artisanalmining

Chemistry and biology students, along with Associate Professor of Biology Dr. Kevin Drace and Associate Professor of Chemistry Dr. Adam Kiefer, will travel to Portovelo, Ecuador, this summer as part of Mercer On Mission to develop a map highlighting mercury hot spots created by artisanal mining and the industry’s processing plants.

Artisanal miners use toxic elemental mercury to extract gold from crushed rock. Mercury is mixed with the powdered rock to amalgamate the gold, and the gold/mercury mixture is “burned” (heated), spreading the mercury into miners’ lungs and throughout the environment. The mercury is highly persistent and contaminates the soil, water and air. It also enters the food chain and bioaccumulates in miners and their family members.
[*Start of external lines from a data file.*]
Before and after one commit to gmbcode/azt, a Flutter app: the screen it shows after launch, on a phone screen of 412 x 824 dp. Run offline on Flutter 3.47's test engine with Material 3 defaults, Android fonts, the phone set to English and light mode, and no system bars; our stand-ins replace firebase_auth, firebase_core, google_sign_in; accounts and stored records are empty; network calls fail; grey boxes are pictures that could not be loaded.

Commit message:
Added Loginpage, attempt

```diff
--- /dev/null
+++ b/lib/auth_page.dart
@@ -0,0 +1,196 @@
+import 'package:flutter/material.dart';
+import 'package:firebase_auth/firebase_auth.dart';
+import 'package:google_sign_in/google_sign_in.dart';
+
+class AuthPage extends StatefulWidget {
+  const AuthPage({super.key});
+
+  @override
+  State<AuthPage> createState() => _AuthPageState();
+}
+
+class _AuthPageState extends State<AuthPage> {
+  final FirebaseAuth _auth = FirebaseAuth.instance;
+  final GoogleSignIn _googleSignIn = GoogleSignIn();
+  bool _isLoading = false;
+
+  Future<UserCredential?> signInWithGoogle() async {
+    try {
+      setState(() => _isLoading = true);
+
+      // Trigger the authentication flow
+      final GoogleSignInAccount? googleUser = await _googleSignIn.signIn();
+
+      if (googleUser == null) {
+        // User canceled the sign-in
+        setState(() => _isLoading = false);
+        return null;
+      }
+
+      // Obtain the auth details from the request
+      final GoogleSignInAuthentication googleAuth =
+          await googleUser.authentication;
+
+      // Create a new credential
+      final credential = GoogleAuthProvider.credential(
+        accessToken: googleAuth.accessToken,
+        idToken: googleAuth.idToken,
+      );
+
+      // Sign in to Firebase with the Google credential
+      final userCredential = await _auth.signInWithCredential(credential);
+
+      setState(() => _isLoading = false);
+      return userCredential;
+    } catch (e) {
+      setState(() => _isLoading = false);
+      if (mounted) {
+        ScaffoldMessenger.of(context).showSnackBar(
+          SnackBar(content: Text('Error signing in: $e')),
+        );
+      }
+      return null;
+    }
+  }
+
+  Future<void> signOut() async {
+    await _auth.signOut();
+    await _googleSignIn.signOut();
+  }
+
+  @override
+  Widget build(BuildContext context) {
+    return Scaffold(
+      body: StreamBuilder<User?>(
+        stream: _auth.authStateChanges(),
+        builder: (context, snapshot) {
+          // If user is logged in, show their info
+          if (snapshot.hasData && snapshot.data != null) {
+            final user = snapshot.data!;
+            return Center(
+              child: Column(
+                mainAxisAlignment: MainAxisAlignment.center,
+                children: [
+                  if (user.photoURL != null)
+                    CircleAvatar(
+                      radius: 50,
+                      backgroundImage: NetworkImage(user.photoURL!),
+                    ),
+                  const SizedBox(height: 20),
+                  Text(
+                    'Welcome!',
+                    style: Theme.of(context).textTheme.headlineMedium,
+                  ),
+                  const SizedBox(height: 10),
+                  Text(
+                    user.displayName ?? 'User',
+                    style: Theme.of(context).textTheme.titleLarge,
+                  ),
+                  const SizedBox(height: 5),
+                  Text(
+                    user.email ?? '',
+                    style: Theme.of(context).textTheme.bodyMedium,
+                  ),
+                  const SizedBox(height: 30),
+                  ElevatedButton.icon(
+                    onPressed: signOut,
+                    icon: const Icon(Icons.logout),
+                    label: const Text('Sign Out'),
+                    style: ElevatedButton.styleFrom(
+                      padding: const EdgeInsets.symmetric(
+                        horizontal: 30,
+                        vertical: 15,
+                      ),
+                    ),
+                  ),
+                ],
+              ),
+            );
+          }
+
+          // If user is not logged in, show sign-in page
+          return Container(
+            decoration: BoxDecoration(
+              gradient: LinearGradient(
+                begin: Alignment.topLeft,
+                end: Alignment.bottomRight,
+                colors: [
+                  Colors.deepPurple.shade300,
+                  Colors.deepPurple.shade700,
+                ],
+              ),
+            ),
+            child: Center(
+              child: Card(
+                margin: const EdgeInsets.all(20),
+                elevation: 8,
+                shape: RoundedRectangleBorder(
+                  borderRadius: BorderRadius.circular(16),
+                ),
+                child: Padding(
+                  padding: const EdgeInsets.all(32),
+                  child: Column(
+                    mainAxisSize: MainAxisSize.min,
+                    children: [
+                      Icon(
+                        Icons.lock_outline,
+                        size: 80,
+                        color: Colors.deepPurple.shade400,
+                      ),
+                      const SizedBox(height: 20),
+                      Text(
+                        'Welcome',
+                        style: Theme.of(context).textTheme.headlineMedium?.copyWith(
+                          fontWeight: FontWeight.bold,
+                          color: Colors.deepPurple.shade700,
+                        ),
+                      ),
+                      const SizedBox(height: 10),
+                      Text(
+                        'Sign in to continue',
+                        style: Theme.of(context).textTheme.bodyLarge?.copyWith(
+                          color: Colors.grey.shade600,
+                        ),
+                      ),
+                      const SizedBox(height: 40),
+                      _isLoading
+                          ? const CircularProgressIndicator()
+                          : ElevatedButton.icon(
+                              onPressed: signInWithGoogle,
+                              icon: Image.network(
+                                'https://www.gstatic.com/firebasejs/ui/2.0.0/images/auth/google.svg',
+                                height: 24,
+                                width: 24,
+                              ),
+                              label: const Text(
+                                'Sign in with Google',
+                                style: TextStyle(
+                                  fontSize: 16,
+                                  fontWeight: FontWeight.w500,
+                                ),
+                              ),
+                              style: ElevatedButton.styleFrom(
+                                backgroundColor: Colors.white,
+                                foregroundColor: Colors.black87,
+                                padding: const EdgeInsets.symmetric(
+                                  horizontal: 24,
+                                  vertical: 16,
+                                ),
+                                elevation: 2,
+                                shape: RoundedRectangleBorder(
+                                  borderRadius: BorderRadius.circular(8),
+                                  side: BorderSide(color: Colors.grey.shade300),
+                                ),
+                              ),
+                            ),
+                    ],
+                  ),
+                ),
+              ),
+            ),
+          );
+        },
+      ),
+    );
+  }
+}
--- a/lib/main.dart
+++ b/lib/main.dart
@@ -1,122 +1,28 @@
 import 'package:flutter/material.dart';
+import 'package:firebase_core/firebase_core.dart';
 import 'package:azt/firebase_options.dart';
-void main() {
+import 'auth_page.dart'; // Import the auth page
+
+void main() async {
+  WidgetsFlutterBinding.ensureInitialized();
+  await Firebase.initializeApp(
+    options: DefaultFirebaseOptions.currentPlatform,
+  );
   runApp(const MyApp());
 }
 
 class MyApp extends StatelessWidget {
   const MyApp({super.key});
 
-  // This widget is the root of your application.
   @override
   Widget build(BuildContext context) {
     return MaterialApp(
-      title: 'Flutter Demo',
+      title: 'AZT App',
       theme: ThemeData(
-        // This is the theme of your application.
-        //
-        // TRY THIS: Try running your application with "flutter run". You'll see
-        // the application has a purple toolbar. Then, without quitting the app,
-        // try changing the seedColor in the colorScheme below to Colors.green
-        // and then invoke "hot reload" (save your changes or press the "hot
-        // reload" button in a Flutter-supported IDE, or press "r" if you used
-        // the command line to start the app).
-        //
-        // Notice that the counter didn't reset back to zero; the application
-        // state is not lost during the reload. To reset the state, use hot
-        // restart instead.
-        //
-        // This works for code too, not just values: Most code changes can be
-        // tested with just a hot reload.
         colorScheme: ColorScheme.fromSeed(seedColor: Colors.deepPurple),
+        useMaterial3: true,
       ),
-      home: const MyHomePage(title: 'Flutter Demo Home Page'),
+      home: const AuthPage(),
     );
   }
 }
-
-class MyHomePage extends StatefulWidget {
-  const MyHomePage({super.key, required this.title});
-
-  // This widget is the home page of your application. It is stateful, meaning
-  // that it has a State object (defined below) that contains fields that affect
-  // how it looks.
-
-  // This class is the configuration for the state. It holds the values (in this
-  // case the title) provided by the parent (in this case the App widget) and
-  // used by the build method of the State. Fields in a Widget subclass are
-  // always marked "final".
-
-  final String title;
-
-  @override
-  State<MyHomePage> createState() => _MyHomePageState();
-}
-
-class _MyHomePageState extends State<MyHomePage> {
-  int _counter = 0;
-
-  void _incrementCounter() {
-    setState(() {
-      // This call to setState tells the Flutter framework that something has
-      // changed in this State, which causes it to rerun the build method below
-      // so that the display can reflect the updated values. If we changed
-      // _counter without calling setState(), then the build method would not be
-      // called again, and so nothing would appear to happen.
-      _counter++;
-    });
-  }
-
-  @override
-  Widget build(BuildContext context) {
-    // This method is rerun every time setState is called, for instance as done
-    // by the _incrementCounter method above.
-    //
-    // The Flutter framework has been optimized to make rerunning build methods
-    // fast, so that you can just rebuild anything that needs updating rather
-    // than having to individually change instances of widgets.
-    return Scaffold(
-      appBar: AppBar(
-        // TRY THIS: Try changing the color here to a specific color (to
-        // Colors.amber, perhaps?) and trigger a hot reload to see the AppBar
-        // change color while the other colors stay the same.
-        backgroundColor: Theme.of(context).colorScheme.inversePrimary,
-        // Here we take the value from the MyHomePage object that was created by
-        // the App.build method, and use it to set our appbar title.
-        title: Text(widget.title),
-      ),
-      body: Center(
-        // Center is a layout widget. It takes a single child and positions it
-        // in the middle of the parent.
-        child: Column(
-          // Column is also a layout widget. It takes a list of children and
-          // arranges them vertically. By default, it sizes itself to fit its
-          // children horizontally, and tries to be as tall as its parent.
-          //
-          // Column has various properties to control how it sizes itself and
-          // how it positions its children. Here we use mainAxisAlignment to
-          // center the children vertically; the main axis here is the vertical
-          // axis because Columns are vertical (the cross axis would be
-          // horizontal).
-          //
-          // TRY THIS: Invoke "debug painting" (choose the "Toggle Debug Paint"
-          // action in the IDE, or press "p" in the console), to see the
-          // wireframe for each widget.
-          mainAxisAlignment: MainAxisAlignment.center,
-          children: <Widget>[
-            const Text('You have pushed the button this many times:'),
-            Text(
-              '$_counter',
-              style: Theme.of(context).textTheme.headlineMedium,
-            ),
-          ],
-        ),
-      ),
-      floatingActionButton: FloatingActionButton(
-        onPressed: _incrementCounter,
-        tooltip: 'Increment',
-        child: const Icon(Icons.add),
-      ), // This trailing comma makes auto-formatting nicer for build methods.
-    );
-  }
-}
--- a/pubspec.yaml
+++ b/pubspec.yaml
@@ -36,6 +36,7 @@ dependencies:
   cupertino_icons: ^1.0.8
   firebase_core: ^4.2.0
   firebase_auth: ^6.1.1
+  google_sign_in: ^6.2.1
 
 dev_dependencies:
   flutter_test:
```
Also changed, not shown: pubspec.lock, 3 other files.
Portovelo has unacceptably high concentrations of mercury surrounding its gold processing sites. The proposed map will highlight the hot spots of mercury contamination in the air and soil and serve as a resource for government and processing plant officials. Additionally, the Mercer On Mission team will determine the amount of mercury emitted by the plants, which will give them a baseline of contamination and will allow them to monitor the human and environmental exposure to mercury.

artisanalmining-02This Mercer On Mission trip is preceded by two trips to the province of Manica in Mozambique, Africa (2010 and 2011), where 18 students, Dr. Drace and Dr. Kiefer explored the science involved in artisanal mining. The research gathered from those trips resulted in two peer-reviewed publications in Journal of Cleaner Production with 11 student coauthors, numerous student poster presentations, and lectures at local, national and international meetings.

The group traveling to Ecuador will follow up on those manuscripts regarding the chemistry of amalgamation (mixing mercury and gold). “Understanding the fundamental chemistry of the mining process will hopefully allow us to develop new and inexpensive technologies to limit emissions of mercury on a global scale,” Dr. Kiefer said.

Additionally, Dr. Drace’s research group is currently identifying mercury resistant bacteria and testing for increased antibiotic resistance. Evidence suggests that closely linked antibiotic resistance genes are shared among the same bacteria that acquire mercury resistance genes. Dr. Drace’s group is continuing to monitor the potential danger posed by antibiotic resistance pathogens increasing in number due to inappropriate mercury use.